Thomason, Sarah G. 1976. "What Else Happens To Opaque Rules?" In Language, 52 , no. 2: 370--381. Linguistic Society of America.

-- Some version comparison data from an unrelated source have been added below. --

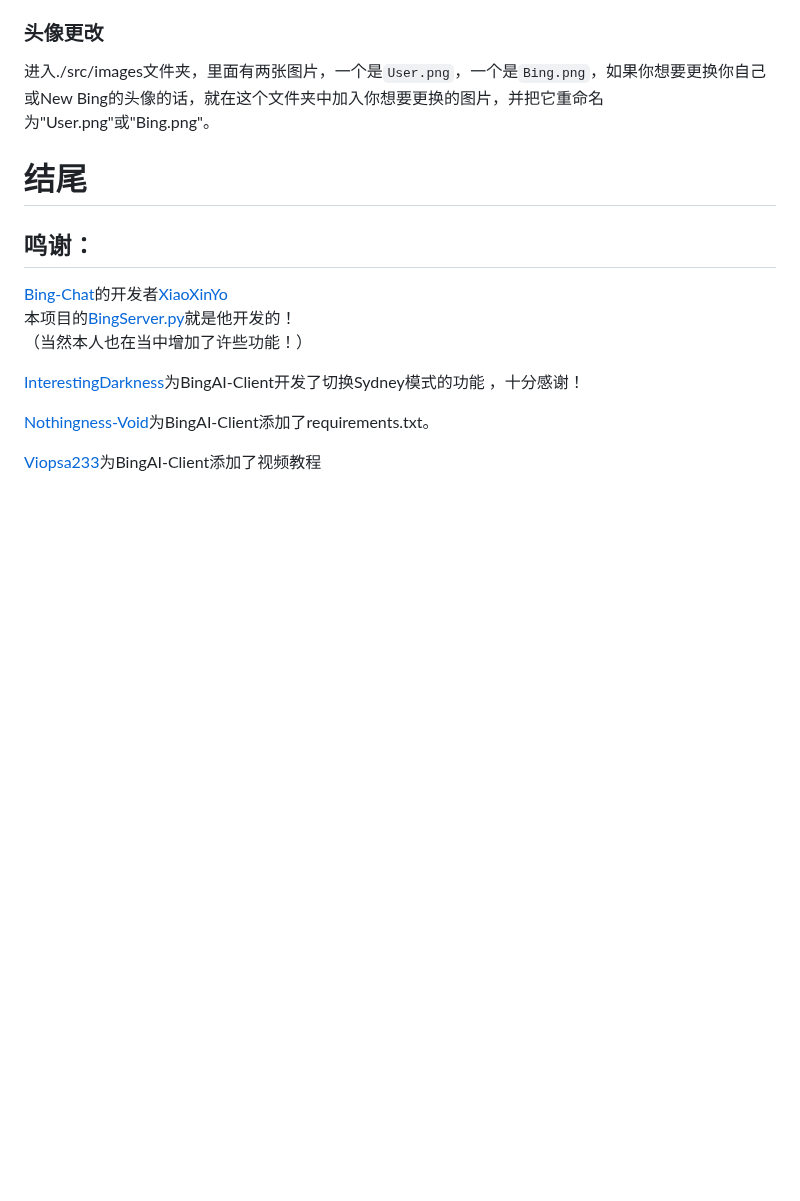
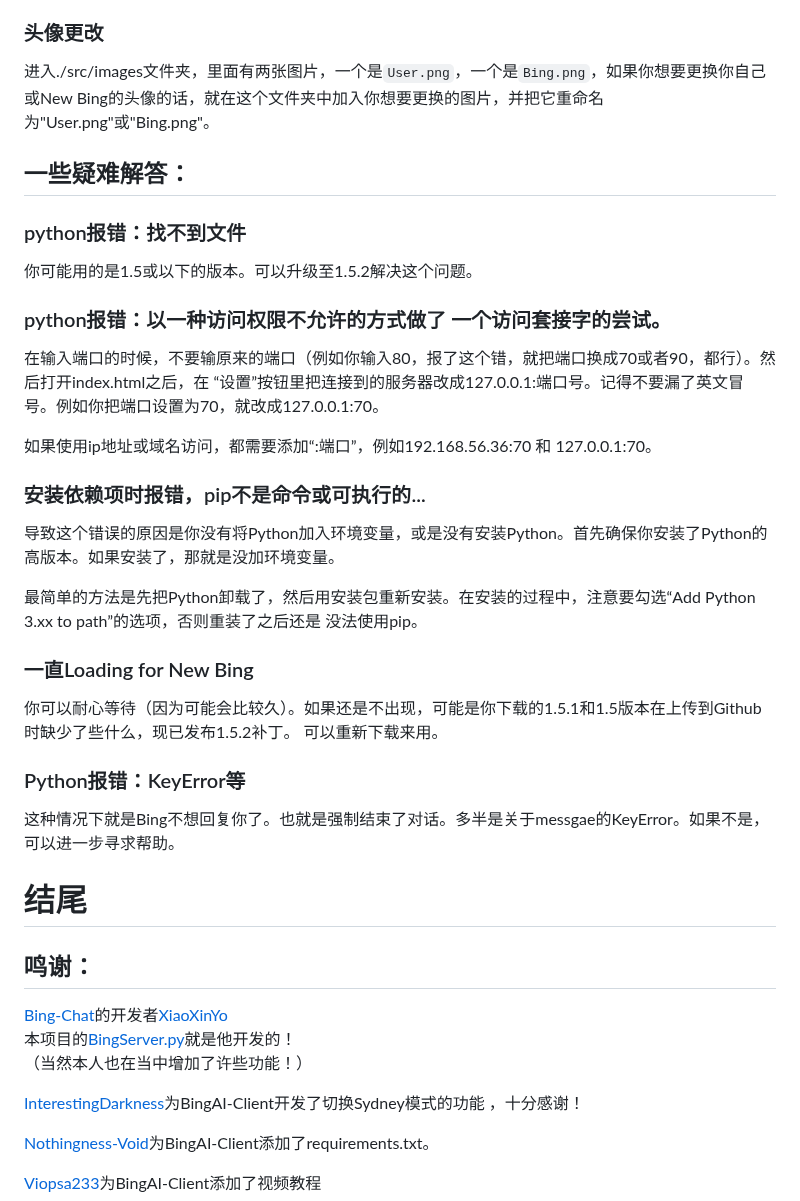
Before and after one commit to xbzstudio/Timeless-Sydney, a Markdown page: README.md, the part around the change. GitHub-like rendering; blank space fills up the shorter version.

```diff
--- a/README.md
+++ b/README.md
@@ -109,6 +109,35 @@ var setting = {
 
 进入./src/images文件夹，里面有两张图片，一个是`User.png`，一个是`Bing.png`，如果你想要更换你自己或New Bing的头像的话，就在这个文件夹中加入你想要更换的图片，并把它重命名为"User.png"或"Bing.png"。
 
+## 一些疑难解答：
+
+### python报错：找不到文件
+
+你可能用的是1.5或以下的版本。可以升级至1.5.2解决这个问题。
+
+### python报错：以一种访问权限不允许的方式做了 一个访问套接字的尝试。
+
+在输入端口的时候，不要输原来的端口（例如你输入80，报了这个错，就把端口换成70或者90，都行）。然后打开index.html之后，在
+“设置”按钮里把连接到的服务器改成127.0.0.1:端口号。记得不要漏了英文冒号。例如你把端口设置为70，就改成127.0.0.1:70。
+
+如果使用ip地址或域名访问，都需要添加“:端口”，例如192.168.56.36:70 和 127.0.0.1:70。
+
+### 安装依赖项时报错，pip不是命令或可执行的...
+
+导致这个错误的原因是你没有将Python加入环境变量，或是没有安装Python。首先确保你安装了Python的高版本。如果安装了，那就是没加环境变量。
+
+最简单的方法是先把Python卸载了，然后用安装包重新安装。在安装的过程中，注意要勾选“Add Python 3.xx to path”的选项，否则重装了之后还是
+没法使用pip。
+
+### 一直Loading for New Bing
+
+你可以耐心等待（因为可能会比较久）。如果还是不出现，可能是你下载的1.5.1和1.5版本在上传到Github时缺少了些什么，现已发布1.5.2补丁。
+可以重新下载来用。
+
+### Python报错：KeyError等
+
+这种情况下就是Bing不想回复你了。也就是强制结束了对话。多半是关于messgae的KeyError。如果不是，可以进一步寻求帮助。
+
 # 结尾
 
 ## 鸣谢：
```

Thomason, Sarah G. "What Else Happens To Opaque Rules?" Language. 52.2 (1976): 370--381.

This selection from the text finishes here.